Budget passenger carrier AirAsia Thursday said its proposal for setting up a new airline has received no objection certificate (NOC) from the civil aviation ministry. "I am thrilled to announce that AirAsia India has received NOC approval from the government of India. Very exciting and hugely profitable. I want to praise th government of India for quickest approval ever in granting NOC for Airasia India," Tony Fernandes, AirAsia's Indian-origin founder and chief executive, wrote on the micro-blogging site Twitter.
"This is the fastest an NOC has been granted, and with this we will focus on obtaining the air operating permit," said Mittu Chandilya, chief executive, AirAsia India."We will continue with our preparations and get ourselves ready for take-off once the air operating permit is acquired.”
The air operating permit has to be obtained from the Directorate General of Civil Aviation (DGCA) and is necessary to start the airline's operations.
The NOC from the ministry would enable the proposed airline to import the three aircraft it has in its fleet to its operational base of Chennai. The airline in its application proposed to start operations with a few aircraft and eventually operate around 37 in the next five years. Last month, the proposed airline obtained security clearance from the home ministry.
The low-cost carrier (LCC) has said it will operate from Chennai and focus on providing connectivity to tier-II and -III (smaller) cities.
In its proposal which got the nod from the Foreign Investment Promotion Board (FIPB) in April, AirAsia said it intended to hold 49% stake in the joint venture (JV). Tata Sons will hold a 30% stake in the JV and Arun Bhatia-promoted Telestra Tradeplace 21%. The initial investment approved for the airline stands at Rs.80.98 crore.
The FIPB approval allowed the proposed budget passenger carrier to initiate the process for rolling out the seventh scheduled domestic carrier in the Indian skies, after receiving regulatory clearance from the civil aviation ministry.
Currently, there are six scheduled domestic airlines in the country -- Air India, Jet Airways, Jet Lite, SpiceJet, IndiGo and GoAir. The operating licence of Kingfisher Airlines was suspended last year.
The approval came after a change in the foreign capital investment rules in the Indian domestic aviation sector initiated by the government last year by allowing foreign airlines to invest up to 49% in private domestic carriers.

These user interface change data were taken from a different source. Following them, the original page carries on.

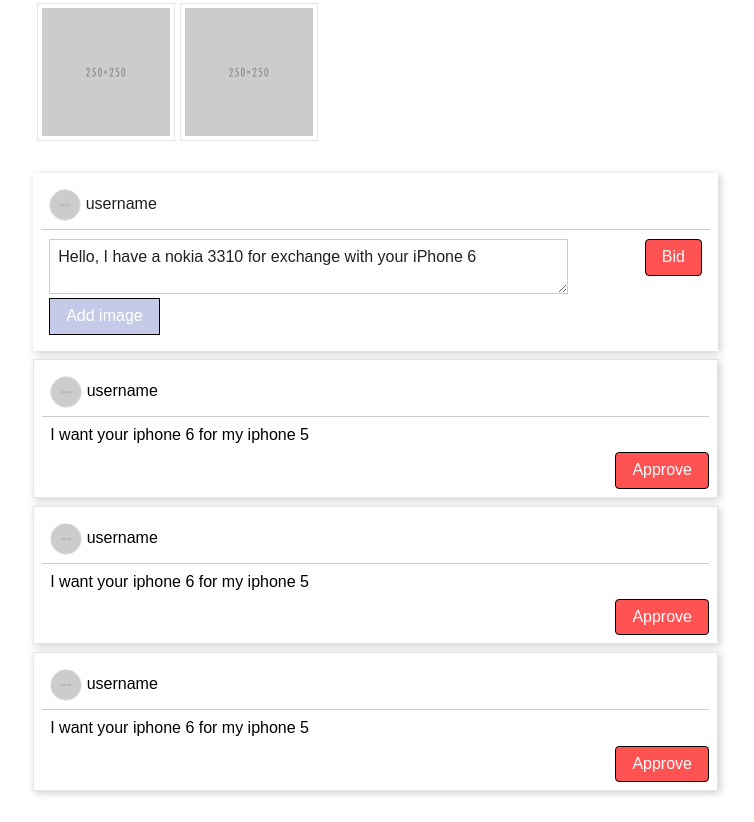
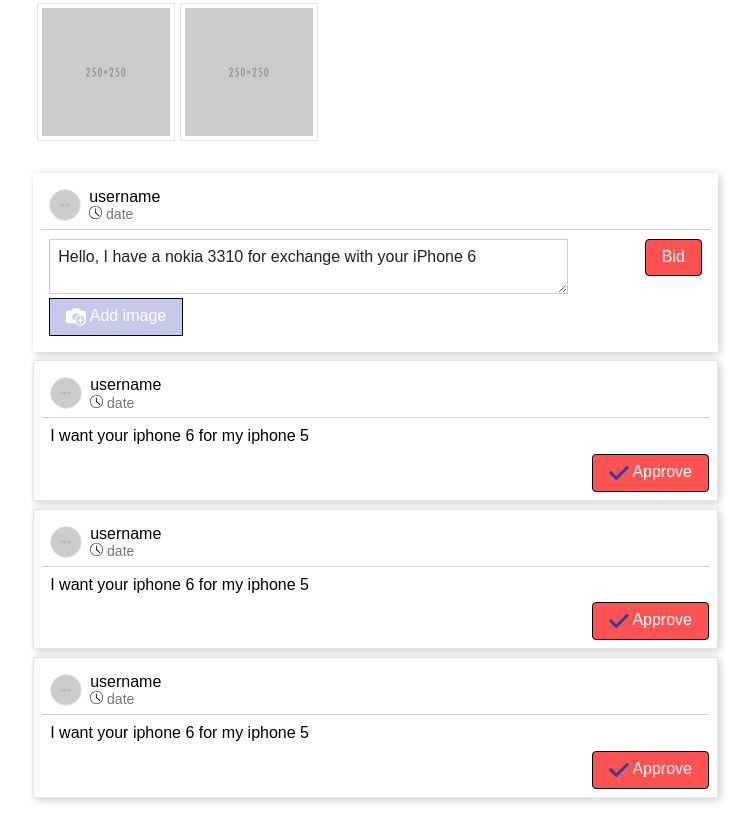
Before and after one commit to spankie/btshopng, a plain HTML site: page item.html in a window 1280 px wide. Shown: the part 361-1183 px from the top of the page, without its empty margins (418-1172 px from the left). Drawn offline with Linux system fonts and the light colour scheme.

Commit message:
Improvements to item detail view

```diff
--- a/item.html
+++ b/item.html
@@ -36,8 +36,8 @@
                     <img src="img/logo.png" width="200" height="200" class="br-100 h-50 w-50 ba pa1 b--black-10">
                     <h4 class="mv2 primary-text-color">Username</h4>
                     <div class="default-primary-color text-primary-color pa1">
-                        <p class="mv2">city</p>
-                    <p class="mv2">State</p>
+                        <span class="mv2"><img src="img/loc.svg" alt="bid date" width="15" height="15" class="user">&nbsp;location</span>
+                        <!--<p class="mv2">State</p>-->
                     </div>
                 </div>
             </div>
@@ -70,15 +70,18 @@
 
                 <div class="bids pa2">
 
-                    <div class="shadow-4 bid cf pa2 mv2">
-                        <p class="bid_user pa2 primary-text-color">
+                    <div class="shadow-4 bid cf pa2 mv2 cf">
+                        <p class="bid_user dib pa2 primary-text-color">
                             <img src="img/logo.png" width="30" height="30" class="user ba br-100 b--black-10">
-                            username
+                            <div class="dib user">
+                                <p>username</p>
+                                <p class="bid_date fw1 f6 secondary-text-color user"><img src="img/clock1.svg" alt="bid date" width="13" height="13" class=""> date</p>
+                            </div>
                         </p><hr class="light">
                         <div class="cf">
                             <div class="bid_text pa2 w-100 w-80-ns fl">
                                 <textarea class="w-100 pa2 ba b--black-20 primary-text-color">Hello, I have a nokia 3310 for exchange with your iPhone 6</textarea>
-                                <br><button class="light-primary-color ba ph3 pv2 text-primary-color">Add image</button>
+                                <br><button class="light-primary-color ba ph3 pv2 text-primary-color"><img src="img/imgadd.svg" alt="bid date" width="20" height="20" class="user"> Add image</button>
                             </div>
                             <div class="btn fr pa2">
                                 <button class="shadow-hover accent-color ba br2 ph3 pv2 text-primary-color">Bid</button>
@@ -87,41 +90,50 @@
                     </div>
 
                     <div class="shadow-4 bid ba b--black-10 pa2 mv2 cf">
-                        <p class="bid_user pa2">
+                        <p class="bid_user dib pa2">
                             <img src="img/logo.png" width="30" height="30" class="user ba br-100 b--black-10">
-                            username
+                            <div class="dib user">
+                                <p>username</p>
+                                <p class="bid_date fw1 f6 secondary-text-color user"><img src="img/clock1.svg" alt="bid date" width="13" height="13" class=""> date</p>
+                            </div>
                         </p><hr class="light">
                         <p class="text pa2">
                             I want your iphone 6 for my iphone 5
                         </p>
                         <div class="fr">
-                            <button class="accent-color ba br2 ph3 pv2 text-primary-color">Approve</button>
-                        </div>
-                    </div>
-
-                    <div class="shadow-4 bid ba b--black-10 pa2 mv2 cf">
-                        <p class="bid_user pa2">
-                            <img src="img/logo.png" width="30" height="30" class="user ba br-100 b--black-10">
-                            username
-                        </p><hr class="light">
-                        <p class="text pa2">
-                            I want your iphone 6 for my iphone 5
-                        </p>
-                        <div class="fr">
-                            <button class="accent-color ba br2 ph3 pv2 text-primary-color">Approve</button>
+                            <button class="accent-color ba br2 ph3 pv2 text-primary-color"><img src="img/check.svg" alt="bid date" width="20" height="20" class="user"> Approve</button>
                         </div>
                     </div>
 
                     <div class="shadow-4 bid ba b--black-10 pa2 mv2 cf">
                         <p class="bid_user dib pa2">
                             <img src="img/logo.png" width="30" height="30" class="user ba br-100 b--black-10">
-                            username
+                            <div class="dib user">
+                                <p>username</p>
+                                <p class="bid_date fw1 f6 secondary-text-color user"><img src="img/clock1.svg" alt="bid date" width="13" height="13" class=""> date</p>
+                            </div>
                         </p><hr class="light">
                         <p class="text pa2">
                             I want your iphone 6 for my iphone 5
                         </p>
                         <div class="fr">
-                            <button class="accent-color ba br2 ph3 pv2 text-primary-color">Approve</button>
+                            <button class="accent-color ba br2 ph3 pv2 text-primary-color"><img src="img/check.svg" alt="bid date" width="20" height="20" class="user"> Approve</button>
+                        </div>
+                    </div>
+
+                    <div class="shadow-4 bid ba b--black-10 pa2 mv2 cf">
+                        <p class="bid_user dib pa2">
+                            <img src="img/logo.png" width="30" height="30" class="user ba br-100 b--black-10">
+                            <div class="dib user">
+                                <p>username</p>
+                                <p class="bid_date fw1 f6 secondary-text-color user"><img src="img/clock1.svg" alt="bid date" width="13" height="13" class=""> date</p>
+                            </div>
+                        </p><hr class="light">
+                        <p class="text pa2">
+                            I want your iphone 6 for my iphone 5
+                        </p>
+                        <div class="fr">
+                            <button class="accent-color ba br2 ph3 pv2 text-primary-color"><img src="img/check.svg" alt="bid date" width="20" height="20" class="user"> Approve</button>
                         </div>
                     </div>
 
```
Also changed, not shown: message.html (+1 -0 lines), img/check.svg (added), img/clock.svg (added), img/clock1.svg (added), img/imgadd.svg (added), img/loc.svg (added), img/loc1.svg (added).
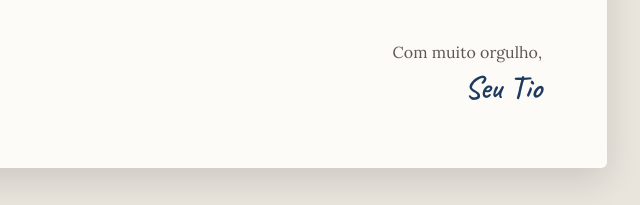
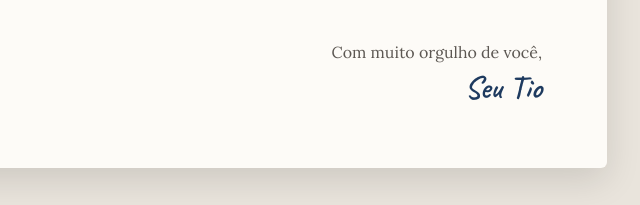
Before and after one commit to dreysonsilva/tioo, a plain HTML site: page index.html in a window 1280 px wide. Shown: the part 696-901 px from the top of the page, 393-1033 px from the left. Drawn offline with Linux system fonts and the light colour scheme.

Commit message:
Update footer message to include 'de você'

```diff
--- a/index.html
+++ b/index.html
@@ -154,7 +154,7 @@
     </section>
 
     <footer class="assinatura">
-      <p>Com muito orgulho,</p>
+      <p>Com muito orgulho de você,</p>
       <span>Seu Tio</span>
     </footer>
   </main>
```
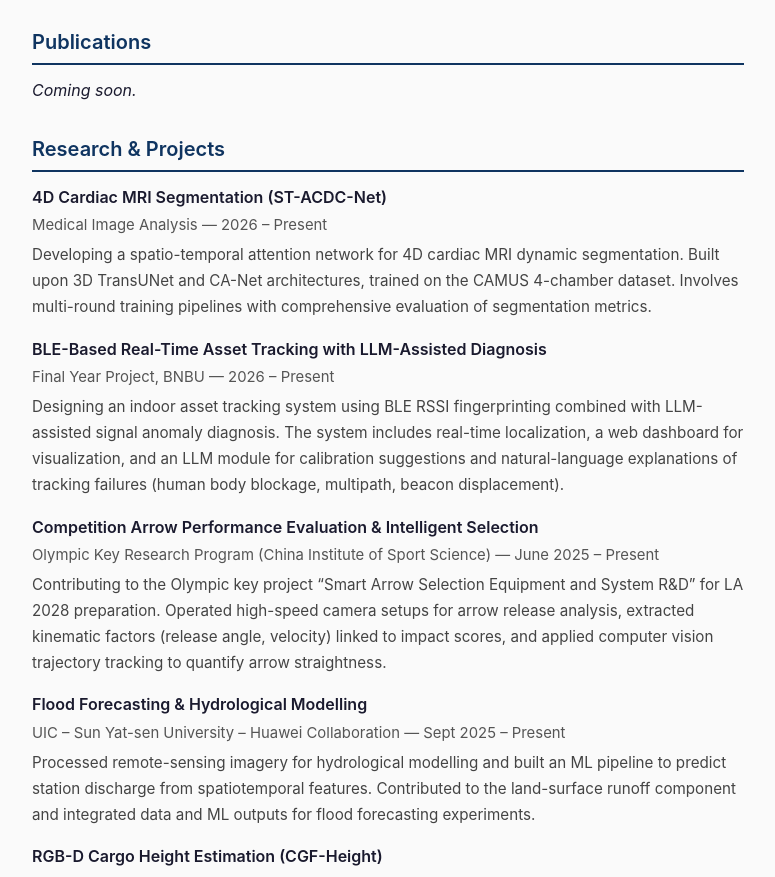
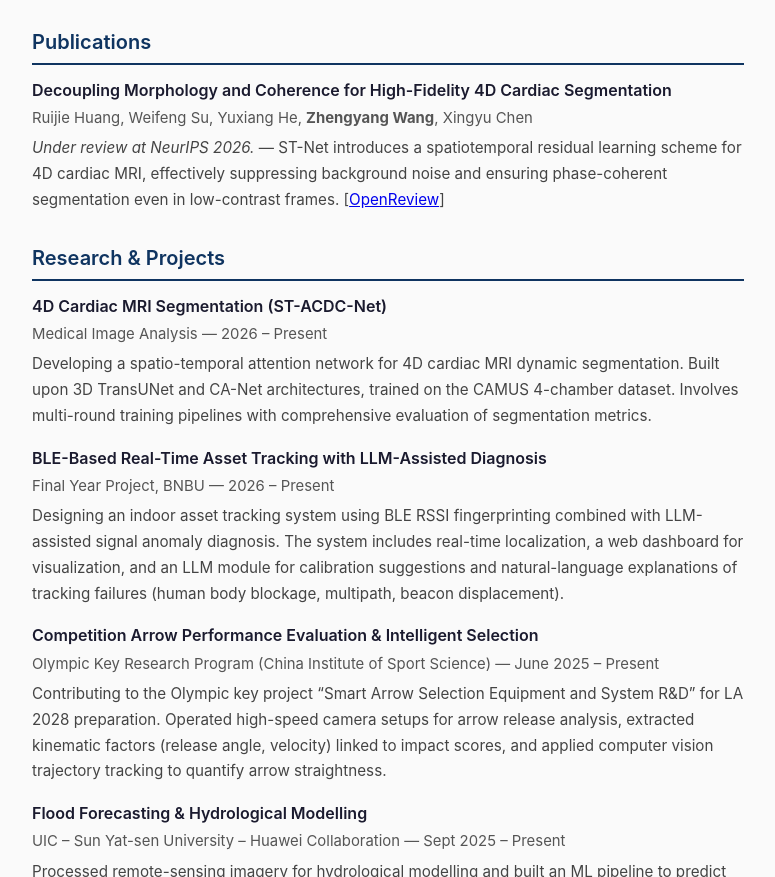
Before and after one commit to Yang1107-wzy/yang1107-wzy-old-site, a plain HTML site: page index.html in a window 1280 px wide. Shown: the part 899-1776 px from the top of the page, without its empty margins (252-1027 px from the left). Drawn offline with Linux system fonts and the light colour scheme.

Commit message:
Add NeurIPS 2026 submission to Publications

```diff
--- a/index.html
+++ b/index.html
@@ -79,7 +79,11 @@
 
     <section>
         <h2>Publications</h2>
-        <p><em>Coming soon.</em></p>
+        <div class="project">
+            <div class="project-title">Decoupling Morphology and Coherence for High-Fidelity 4D Cardiac Segmentation</div>
+            <div class="project-meta">Ruijie Huang, Weifeng Su, Yuxiang He, <strong>Zhengyang Wang</strong>, Xingyu Chen</div>
+            <div class="project-desc"><em>Under review at NeurIPS 2026.</em> &mdash; ST-Net introduces a spatiotemporal residual learning scheme for 4D cardiac MRI, effectively suppressing background noise and ensuring phase-coherent segmentation even in low-contrast frames. [<a href="https://openreview.net/forum?id=Nw0WyiydFA" target="_blank">OpenReview</a>]</div>
+        </div>
     </section>
 
     <section>
```
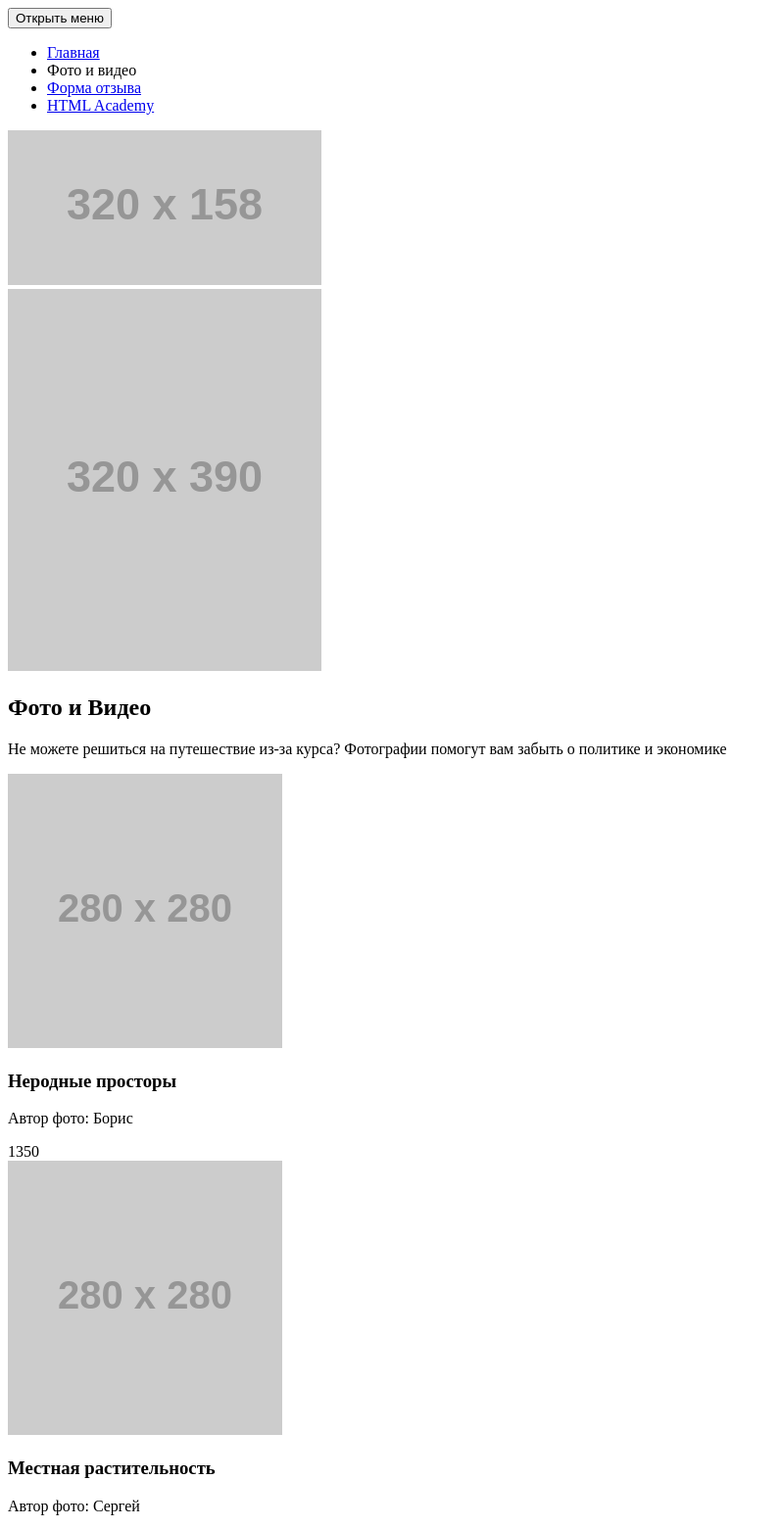
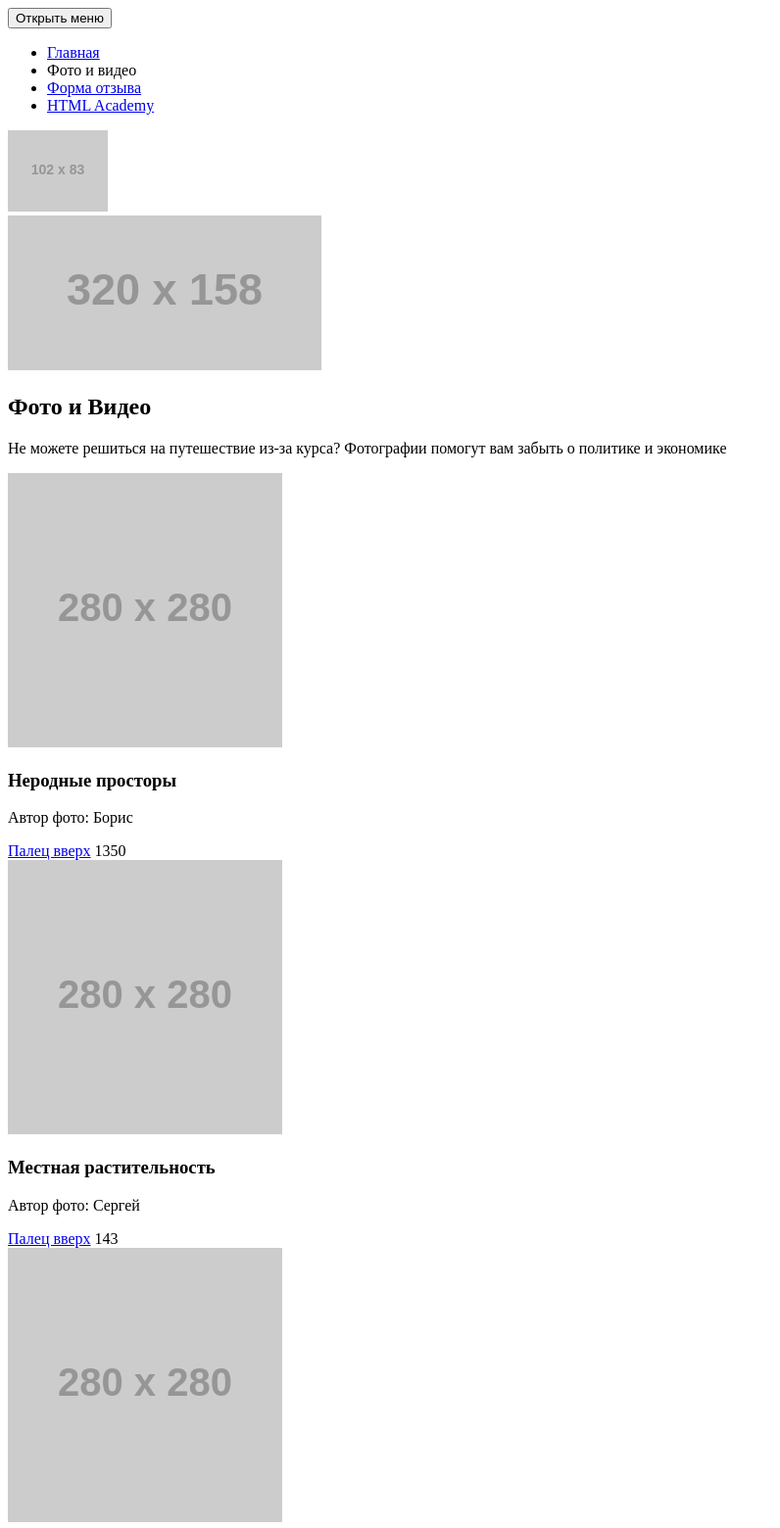
Before and after one commit to ksuushkin/sedona, a website: page photo.html in a window 1280 px wide. Shown: the top 1560 px of the page at 98% size, without its empty margins (0-796 px from the left). Drawn offline with Linux system fonts and the light colour scheme; placeholder pictures from the web are drawn by us.

Commit message:
Fix img size

```diff
--- a/photo.html
+++ b/photo.html
@@ -24,7 +24,7 @@
         </ul>
       </nav>
       <a class="page-header__logo" href="index.html">
-        <img src="http://placehold.it/320x158" alt="City of Sedona">
+        <img src="http://placehold.it/102x83" alt="City of Sedona">
       </a>
     </header>
 
@@ -32,7 +32,7 @@
 
       <section class="promo">
         <div class="page-main__img">
-          <img src="http://placehold.it/320x390" alt="Welcome to Sedona">
+          <img src="http://placehold.it/320x158" alt="Welcome to Sedona">
         </div>
           <h1 class="promo__title">Фото и Видео</h1>
           <p class="promo__text">
@@ -48,7 +48,7 @@
           <h3 class="photo__title">Неродные просторы</h3>
           <p class="photo__author">Автор фото: Борис</p>
           <div class="photo__likes likes">
-            <span class="likes__icon"></span>
+            <a class="likes__icon" href="#">Палец вверх</a>
             <span class="likes__num">1350</span>
           </div>
         </div>
@@ -59,7 +59,7 @@
           <h3 class="photo__title">Местная растительность</h3>
           <p class="photo__author">Автор фото: Сергей</p>
           <div class="photo__likes likes">
-            <span class="likes__icon"></span>
+            <a class="likes__icon" href="#">Палец вверх</a>
             <span class="likes__num">143</span>
           </div>
         </div>
@@ -70,7 +70,7 @@
           <h3 class="photo__title">Дорога на север</h3>
           <p class="photo__author">Автор фото: Петр</p>
           <div class="photo__likes likes">
-            <span class="likes__icon"></span>
+            <a class="likes__icon" href="#">Палец вверх</a>
             <span class="likes__num">96</span>
           </div>
         </div>
@@ -81,7 +81,7 @@
           <h3 class="photo__title">Мост дьявола</h3>
           <p class="photo__author">Автор фото: Антон</p>
           <div class="photo__likes likes">
-            <span class="likes__icon"></span>
+            <a class="likes__icon" href="#">Палец вверх</a>
             <span class="likes__num">254</span>
           </div>
         </div>
```
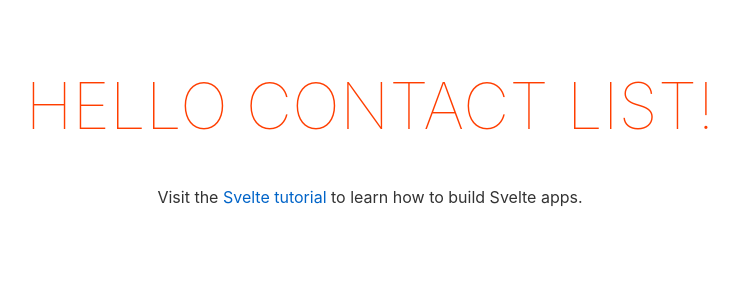
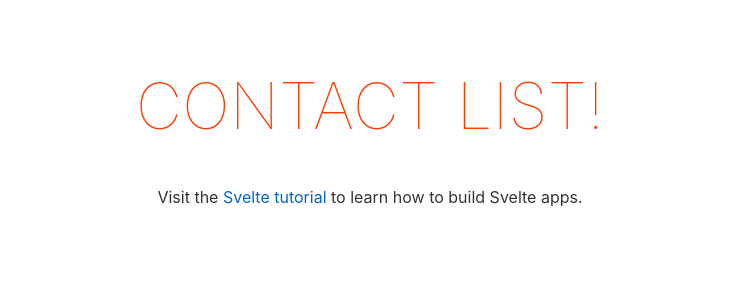
Before and after one commit to raflyfahrezi/contact-list-svelte, a Svelte app: page / in a window 1280 px wide. Shown: the top 300 px of the page, without its empty margins (270-1009 px from the left). Built offline with nearby package versions, Linux system fonts and the light colour scheme.

Commit message:
moving app to app folder

```diff
--- a/src/App.svelte
+++ b/src/App/App.svelte
@@ -5,7 +5,7 @@
 </script>
 
 <main>
-    <h1>Hello {name}!</h1>
+    <h1>{name}!</h1>
     <p>
         Visit the <a href="https://svelte.dev/tutorial">Svelte tutorial</a> to learn
         how to build Svelte apps.
--- a/src/main.js
+++ b/src/main.js
@@ -1,4 +1,4 @@
-import App from './App.svelte'
+import App from './App/App.svelte'
 
 const app = new App({
     target: document.body,
```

The proposed AirAsia India would have a fleet of just three Airbus A320 aircraft and a staff of over 200 to start the operations.